So, let me demonstrate the value of self-analysis quick using one of my images. Below is a shot of Buruwisan waterfalls in Laguna, Philippines. Exif: Canon 60D, Canon 10-22mm EFS USM, ISO100, f/11, 5 seconds exposure time.
A lot things were running in my mind as I took this shot. Act and think too slow then suffer the consequence of losing the precious light. Should I do this composition? Why am I drawn to this rocky foreground? Should I intentionally put a leaf on top of the big rock as an anchor point? Should I do a portrait or a landscape orientation? Are there any distracting elements? Is the lighting good at this angle? Too many questions that required immediate answers within a brief moment in time. I really had no idea that I was on the process of analysing the the scene and situation. Hence, subconsciously I was exercising the process of simultaneous critiquing my vision while shooting the scene.
Not all the things your vision wants can be fixed right away in the field. The field or nature is not a perfect world in the sense that it should follow or align to your own tastes and artistic preference. So, when we go back to our digital lab, i.e. computer, self-critique automatically turns on even without our knowing. An artistic instinct automatically coming into life as we stare at our efforts projected on the computer screen.

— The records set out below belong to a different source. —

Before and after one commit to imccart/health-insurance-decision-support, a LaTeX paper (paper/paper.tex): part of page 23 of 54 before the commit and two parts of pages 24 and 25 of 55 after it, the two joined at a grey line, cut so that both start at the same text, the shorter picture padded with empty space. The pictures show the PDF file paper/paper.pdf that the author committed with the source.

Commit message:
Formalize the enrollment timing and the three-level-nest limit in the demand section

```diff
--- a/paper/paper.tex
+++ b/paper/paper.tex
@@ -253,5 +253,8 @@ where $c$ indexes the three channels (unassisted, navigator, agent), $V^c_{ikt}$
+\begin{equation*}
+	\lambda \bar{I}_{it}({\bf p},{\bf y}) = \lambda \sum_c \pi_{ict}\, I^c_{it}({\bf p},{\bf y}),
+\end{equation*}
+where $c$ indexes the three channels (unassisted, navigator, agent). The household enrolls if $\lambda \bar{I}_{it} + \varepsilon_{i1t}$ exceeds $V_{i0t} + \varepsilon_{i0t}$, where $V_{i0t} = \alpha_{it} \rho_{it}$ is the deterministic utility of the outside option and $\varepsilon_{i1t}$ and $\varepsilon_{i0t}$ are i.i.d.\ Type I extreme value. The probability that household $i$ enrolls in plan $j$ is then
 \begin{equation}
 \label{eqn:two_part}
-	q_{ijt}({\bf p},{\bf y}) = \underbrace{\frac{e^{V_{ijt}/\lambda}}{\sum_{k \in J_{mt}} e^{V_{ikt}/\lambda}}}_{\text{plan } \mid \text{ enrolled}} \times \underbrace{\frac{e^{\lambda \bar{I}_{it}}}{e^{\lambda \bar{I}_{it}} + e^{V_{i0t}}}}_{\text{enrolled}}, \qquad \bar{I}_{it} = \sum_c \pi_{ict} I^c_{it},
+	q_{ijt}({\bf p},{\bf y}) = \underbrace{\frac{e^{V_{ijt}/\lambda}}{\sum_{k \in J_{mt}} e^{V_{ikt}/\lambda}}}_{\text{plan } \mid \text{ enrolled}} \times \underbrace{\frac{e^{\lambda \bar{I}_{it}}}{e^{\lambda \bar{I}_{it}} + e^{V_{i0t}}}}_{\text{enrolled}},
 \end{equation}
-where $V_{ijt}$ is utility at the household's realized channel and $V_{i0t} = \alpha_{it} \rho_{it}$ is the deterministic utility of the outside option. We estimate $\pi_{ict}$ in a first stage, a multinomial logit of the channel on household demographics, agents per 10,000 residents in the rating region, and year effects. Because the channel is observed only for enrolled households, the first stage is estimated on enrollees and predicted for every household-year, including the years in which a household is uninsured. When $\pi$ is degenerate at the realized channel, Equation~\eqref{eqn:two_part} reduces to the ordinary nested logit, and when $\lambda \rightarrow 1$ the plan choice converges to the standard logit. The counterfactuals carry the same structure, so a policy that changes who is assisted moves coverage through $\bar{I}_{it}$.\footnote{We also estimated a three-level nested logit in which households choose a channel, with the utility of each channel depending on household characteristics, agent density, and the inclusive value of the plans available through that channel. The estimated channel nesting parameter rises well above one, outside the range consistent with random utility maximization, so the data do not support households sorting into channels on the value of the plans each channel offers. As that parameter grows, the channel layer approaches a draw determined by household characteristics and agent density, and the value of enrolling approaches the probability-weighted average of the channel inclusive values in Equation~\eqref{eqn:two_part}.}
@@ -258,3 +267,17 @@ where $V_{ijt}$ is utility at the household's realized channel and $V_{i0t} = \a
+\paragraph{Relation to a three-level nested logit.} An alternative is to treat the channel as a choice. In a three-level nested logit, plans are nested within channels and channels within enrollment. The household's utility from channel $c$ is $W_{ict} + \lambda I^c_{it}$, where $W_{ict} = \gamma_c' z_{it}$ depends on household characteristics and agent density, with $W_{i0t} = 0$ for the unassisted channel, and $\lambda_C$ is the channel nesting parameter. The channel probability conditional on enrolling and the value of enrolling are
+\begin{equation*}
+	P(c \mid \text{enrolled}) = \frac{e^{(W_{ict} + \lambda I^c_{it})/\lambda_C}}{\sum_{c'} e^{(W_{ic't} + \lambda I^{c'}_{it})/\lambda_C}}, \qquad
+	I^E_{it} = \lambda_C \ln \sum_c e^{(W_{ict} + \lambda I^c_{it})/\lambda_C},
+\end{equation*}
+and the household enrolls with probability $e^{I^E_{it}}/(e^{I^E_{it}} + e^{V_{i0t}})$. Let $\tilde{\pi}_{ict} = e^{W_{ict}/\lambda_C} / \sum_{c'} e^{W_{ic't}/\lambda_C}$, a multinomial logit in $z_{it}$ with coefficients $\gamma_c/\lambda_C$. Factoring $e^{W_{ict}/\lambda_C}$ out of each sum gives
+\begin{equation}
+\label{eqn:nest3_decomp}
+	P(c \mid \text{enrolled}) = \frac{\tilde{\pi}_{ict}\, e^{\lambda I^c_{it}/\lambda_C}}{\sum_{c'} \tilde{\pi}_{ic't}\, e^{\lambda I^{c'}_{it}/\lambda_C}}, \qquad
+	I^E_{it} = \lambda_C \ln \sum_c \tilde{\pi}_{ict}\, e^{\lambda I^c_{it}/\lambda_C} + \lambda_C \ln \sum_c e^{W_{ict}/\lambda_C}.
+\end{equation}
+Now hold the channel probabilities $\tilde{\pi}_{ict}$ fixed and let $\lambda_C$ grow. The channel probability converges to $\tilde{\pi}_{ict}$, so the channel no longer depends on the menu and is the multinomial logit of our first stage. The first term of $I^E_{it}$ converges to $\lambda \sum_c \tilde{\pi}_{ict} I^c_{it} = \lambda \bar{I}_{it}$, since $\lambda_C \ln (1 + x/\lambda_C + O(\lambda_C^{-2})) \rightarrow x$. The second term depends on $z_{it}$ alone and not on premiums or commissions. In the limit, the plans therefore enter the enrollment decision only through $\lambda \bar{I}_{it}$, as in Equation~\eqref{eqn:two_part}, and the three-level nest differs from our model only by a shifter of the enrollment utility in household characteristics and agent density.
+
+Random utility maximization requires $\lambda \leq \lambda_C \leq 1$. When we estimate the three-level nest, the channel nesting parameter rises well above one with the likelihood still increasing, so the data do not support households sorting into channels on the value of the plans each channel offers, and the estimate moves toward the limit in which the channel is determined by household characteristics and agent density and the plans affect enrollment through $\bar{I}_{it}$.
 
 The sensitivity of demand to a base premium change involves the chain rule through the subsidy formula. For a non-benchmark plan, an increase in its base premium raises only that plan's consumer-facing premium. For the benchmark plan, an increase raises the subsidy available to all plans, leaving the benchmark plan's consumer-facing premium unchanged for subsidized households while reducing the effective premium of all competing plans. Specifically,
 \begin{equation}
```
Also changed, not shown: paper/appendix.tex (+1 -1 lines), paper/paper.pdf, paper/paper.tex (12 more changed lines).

Let me tell you the strong and weak points of this photograph.
Through the process of self-critique, we can achieve our vision that mother nature cannot give 100%. We are able to know what’s beautiful and plain-looking. What’s working and not. It pushes our hands to fix our flaws to produce quality imagery.
Let’s try to fix the image.
I fixed the vignetting using a warp tool. I just dragged the four corners out of the frame.
2. The waterfalls and the leaf are not on the dead centre of the frame.
I fixed it using warp tool also. I just dragged the centre of the image towards the right side of the frame to put the waterfalls and the leaf on the centre. Take note that the leaf and the waterfalls are now aligned also.
3. The rocks on the right mid-ground are too bright. It is a distracting element. Also notice the the burnt highlights on the water. It is too bright. It needs to be darken a bit.
Adjusting the tones by darkening it using the highlight and white sliders in Adobe Camera Raw. Tonal balance between the right and left sides of the frame are achieved.
4. There is a big rock on the bottom left corner and the bottom right corner is empty. Hence, the lower portion of the image is not balanced. The left side is kinda heavy for me while the bottom right side is empty.
This one is kinda hard to fix unless you want to lift and carry a big rock and put it at the right side. So, all I can do is dodge a little bit on the water to create a longer flow of water. Just to fake that there is going on on the bottom right side of the image.
And here are the before and after images after further editing using Adobe Camera Raw.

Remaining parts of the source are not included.